ABOUT THIS EXERCISE → Which lines below mention "books"? Pick each one out.

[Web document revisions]

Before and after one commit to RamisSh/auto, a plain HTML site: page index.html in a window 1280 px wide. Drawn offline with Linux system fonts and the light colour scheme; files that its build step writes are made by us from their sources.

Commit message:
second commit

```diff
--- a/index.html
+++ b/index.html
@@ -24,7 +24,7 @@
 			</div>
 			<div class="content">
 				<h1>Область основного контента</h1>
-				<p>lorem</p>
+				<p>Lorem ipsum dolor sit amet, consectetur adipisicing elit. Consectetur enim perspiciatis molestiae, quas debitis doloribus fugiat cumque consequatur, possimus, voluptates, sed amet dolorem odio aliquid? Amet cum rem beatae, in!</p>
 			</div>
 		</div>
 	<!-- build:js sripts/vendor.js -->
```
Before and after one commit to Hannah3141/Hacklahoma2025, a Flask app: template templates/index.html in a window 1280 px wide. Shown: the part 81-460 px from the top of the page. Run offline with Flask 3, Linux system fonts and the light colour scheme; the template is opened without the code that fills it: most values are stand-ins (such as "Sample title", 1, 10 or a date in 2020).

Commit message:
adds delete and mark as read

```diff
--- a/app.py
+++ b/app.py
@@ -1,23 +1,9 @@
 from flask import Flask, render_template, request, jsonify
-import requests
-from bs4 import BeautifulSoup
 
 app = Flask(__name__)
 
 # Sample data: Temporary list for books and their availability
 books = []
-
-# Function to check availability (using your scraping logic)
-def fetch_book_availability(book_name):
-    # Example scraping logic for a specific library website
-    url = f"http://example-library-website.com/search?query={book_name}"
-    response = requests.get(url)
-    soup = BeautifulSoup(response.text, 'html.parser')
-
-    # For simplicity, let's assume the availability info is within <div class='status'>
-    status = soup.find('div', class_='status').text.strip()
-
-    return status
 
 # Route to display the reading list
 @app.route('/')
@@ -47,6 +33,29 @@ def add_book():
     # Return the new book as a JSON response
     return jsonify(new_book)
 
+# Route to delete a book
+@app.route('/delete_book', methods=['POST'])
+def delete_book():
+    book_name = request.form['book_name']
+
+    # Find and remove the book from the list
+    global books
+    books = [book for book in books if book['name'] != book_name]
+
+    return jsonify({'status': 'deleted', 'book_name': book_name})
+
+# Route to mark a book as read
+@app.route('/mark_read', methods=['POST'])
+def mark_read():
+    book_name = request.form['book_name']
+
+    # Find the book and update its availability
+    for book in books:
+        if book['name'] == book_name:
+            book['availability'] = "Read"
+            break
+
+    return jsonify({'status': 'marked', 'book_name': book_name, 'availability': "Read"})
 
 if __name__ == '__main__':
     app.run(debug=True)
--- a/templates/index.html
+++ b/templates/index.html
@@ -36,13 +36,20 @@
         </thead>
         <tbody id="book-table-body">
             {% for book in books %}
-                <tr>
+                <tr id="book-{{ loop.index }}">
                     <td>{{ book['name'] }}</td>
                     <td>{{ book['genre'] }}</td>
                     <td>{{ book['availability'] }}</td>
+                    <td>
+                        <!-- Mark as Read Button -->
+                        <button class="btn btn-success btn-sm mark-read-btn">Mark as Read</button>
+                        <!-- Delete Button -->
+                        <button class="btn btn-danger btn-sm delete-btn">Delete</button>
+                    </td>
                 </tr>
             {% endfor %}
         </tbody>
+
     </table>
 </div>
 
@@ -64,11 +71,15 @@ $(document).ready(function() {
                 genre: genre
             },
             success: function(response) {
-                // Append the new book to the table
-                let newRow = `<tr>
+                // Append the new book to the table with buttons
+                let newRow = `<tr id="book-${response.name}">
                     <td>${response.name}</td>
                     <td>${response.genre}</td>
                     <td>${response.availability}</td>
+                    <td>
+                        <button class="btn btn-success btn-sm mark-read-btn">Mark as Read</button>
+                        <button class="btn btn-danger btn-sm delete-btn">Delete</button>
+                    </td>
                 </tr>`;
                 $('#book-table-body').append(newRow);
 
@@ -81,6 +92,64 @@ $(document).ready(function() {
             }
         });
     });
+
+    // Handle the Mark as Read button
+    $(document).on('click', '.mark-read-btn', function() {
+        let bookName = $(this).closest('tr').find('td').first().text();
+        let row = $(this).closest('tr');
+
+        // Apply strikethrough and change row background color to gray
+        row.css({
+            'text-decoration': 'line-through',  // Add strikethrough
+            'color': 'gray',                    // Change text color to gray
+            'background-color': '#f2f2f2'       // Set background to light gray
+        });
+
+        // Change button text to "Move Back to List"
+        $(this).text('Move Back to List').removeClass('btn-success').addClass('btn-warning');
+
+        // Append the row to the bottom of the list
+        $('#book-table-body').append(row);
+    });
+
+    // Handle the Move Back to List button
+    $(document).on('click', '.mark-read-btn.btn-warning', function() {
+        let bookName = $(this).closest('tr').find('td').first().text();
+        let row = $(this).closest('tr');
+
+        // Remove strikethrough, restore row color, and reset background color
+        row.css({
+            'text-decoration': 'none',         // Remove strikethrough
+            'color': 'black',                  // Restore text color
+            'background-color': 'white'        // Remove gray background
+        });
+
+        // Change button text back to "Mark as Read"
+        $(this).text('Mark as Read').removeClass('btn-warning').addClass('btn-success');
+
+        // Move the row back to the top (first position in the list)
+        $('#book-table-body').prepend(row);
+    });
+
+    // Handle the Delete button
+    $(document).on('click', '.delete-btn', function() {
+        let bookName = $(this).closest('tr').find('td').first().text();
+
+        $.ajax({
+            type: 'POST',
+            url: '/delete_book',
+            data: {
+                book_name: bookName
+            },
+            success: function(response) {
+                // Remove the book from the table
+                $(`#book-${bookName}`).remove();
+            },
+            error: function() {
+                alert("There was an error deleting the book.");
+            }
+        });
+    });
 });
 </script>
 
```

YOUR RESPONSE →
 # Sample data: Temporary list for books and their availability
 books = []
+    global books
+    books = [book for book in books if book['name'] != book_name]
+    for book in books:
             {% for book in books %}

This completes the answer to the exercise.